In the recent presidential debate, both Moussa and Aboul Fotouh indicated that they would establish a body that was representative of the breadth of the Egyptian population to draft a constitution. The two spoke on the faulty assumption that they, as president, would have the right to form the committee. An important question left out of the debate was whether a new constitution, one that would presumptively bring with it a change in the role of political powers, would necessitate new elections, which would allow the people to choose representatives according to the modified positions.
Questions about the High Elections Committee

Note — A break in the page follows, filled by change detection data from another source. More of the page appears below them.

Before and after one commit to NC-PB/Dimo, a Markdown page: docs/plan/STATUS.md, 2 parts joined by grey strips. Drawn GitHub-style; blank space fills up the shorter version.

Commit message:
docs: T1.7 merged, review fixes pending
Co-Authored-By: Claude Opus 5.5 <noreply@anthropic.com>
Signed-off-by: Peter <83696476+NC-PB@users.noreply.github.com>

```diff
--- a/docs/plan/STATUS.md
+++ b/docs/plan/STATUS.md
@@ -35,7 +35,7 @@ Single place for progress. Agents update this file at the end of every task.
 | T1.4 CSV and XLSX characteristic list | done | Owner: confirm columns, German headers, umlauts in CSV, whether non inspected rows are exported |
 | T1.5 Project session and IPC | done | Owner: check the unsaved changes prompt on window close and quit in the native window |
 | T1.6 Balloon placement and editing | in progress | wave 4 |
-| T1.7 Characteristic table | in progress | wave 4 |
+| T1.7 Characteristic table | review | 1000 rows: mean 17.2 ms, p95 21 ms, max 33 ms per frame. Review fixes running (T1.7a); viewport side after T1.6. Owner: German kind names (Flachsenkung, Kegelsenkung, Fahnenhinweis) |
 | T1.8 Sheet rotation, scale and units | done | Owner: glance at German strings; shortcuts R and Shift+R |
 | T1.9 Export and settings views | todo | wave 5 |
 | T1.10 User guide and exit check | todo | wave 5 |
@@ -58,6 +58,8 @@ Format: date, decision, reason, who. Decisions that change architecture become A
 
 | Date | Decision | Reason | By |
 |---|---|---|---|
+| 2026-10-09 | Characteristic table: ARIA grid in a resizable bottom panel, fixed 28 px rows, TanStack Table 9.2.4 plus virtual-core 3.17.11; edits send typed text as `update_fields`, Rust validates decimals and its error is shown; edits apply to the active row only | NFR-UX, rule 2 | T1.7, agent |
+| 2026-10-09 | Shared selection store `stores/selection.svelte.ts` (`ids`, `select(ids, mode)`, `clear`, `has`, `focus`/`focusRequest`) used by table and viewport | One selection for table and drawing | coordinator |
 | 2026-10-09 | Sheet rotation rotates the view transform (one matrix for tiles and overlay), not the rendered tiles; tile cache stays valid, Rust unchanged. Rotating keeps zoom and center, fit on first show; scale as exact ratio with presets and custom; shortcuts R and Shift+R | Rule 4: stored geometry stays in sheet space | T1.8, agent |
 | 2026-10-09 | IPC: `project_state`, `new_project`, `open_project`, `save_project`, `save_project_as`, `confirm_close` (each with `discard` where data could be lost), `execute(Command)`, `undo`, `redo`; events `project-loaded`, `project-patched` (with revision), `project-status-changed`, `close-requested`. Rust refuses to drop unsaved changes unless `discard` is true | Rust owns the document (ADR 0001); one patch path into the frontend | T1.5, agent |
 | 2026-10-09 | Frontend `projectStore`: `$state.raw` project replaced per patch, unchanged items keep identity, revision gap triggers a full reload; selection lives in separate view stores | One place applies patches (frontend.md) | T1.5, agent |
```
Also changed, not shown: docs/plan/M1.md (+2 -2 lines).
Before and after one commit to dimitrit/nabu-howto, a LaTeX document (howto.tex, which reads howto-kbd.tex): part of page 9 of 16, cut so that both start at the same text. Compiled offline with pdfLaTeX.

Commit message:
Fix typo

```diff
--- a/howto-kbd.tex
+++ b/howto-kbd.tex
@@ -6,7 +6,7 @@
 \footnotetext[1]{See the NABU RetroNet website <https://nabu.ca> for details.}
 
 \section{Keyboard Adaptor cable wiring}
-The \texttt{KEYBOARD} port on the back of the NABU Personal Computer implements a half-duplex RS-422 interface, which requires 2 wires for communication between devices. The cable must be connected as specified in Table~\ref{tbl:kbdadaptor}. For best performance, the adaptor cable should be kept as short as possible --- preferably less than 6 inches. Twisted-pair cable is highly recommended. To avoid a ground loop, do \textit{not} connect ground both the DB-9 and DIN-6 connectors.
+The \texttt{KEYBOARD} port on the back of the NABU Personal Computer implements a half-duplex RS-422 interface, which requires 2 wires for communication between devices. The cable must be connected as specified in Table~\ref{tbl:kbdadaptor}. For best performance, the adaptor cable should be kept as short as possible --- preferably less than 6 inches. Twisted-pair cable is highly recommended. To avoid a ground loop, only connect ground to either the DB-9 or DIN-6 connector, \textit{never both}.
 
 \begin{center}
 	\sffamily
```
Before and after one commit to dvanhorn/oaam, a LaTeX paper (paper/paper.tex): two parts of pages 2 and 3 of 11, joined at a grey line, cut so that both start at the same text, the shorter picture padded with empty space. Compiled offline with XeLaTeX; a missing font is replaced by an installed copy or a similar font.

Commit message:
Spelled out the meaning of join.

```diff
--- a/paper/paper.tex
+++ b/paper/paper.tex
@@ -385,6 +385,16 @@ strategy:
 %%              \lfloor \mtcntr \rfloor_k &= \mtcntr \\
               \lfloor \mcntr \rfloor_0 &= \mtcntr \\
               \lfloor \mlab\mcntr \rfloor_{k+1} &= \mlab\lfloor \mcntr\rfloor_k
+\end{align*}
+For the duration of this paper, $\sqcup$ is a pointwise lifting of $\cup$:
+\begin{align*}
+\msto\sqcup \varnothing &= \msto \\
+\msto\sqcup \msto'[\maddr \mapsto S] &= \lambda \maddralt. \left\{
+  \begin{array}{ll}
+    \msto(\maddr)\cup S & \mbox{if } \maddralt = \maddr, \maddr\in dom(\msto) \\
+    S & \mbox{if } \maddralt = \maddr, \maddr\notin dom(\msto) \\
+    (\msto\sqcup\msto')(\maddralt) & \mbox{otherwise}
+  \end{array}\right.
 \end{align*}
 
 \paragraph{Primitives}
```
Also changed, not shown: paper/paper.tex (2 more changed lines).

Another element marring the elections is related to the primary body overseeing the process. The High Elections Committee currently in place was not changed after the fall of Mubarak, and consists mainly of the same individuals who oversaw the 2010 parliamentary elections, widely viewed as fraudulent, and one of the many driving forces of the uprising that began only months later.
Most recently, this committee used its power to remove several candidates from the race. Among the disqualified candidates, the three most provocative were Salafi leader Hazem Salah Abu Ismail, Muslim Brotherhood member Khairat al-Shater, and former intelligence chief Omar Suleiman. Their ousting resulted in a mixed response; their supporters, particularly in the case of the Islamists, protested for weeks, while many others expressed relief at the disqualification of the polarising candidates. But the larger issue with the disqualifications is the lack of transparency in the process. No official reasons or evidence were publicly presented for barring the candidates in a case where such information was crucial not only to set a standard and ensure fairness, but to prevent the violence that followed.
In the following weeks, parliament proposed a set of reforms to prevent any room or speculation for corruption on part of the High Elections Committee. Among the suggested reforms was the barring of members of the committee from assuming particular official positions during the presidency of the candidate whose election they oversaw. In response, the committee claimed that it was “insulted” by parliament and threatened to suspend its activities, thus delaying the elections. While it now seems likely that voting will move forward as planned, the episode has revealed much about the body charged with overseeing what may be Egypt’s first democratic presidential election.
Critics of the elections have deemed it a “play” put on by SCAF to convince people that, by electing their leaders, they live in a democracy, when in fact all will remain subservient to Field Marshal Tantawi. But with the tremendous flaws of the election process, few alternatives are apparent. Over the past year, youth activists have taken to Tahrir Square, and while some of their demands have been met, they were often greeted with violence.
While the current situation leaves much to be desired, the very notion of democratic presidential elections would have seemed impossible a little more than a year ago. And although the vision that protesters had in mind may not be complete, it should not be forgotten that hundreds gave their lives to secure greater rights for their fellow citizens. Although Egypt may not have fully attained popular rule yet, it is important to exercise the privileges for which so many sacrificed.
Sarah Mousa graduated from Princeton University’s Woodrow Wilson School of Public and International Affairs in 2010, and was a 2010-2011 Fulbright Scholar in Egypt.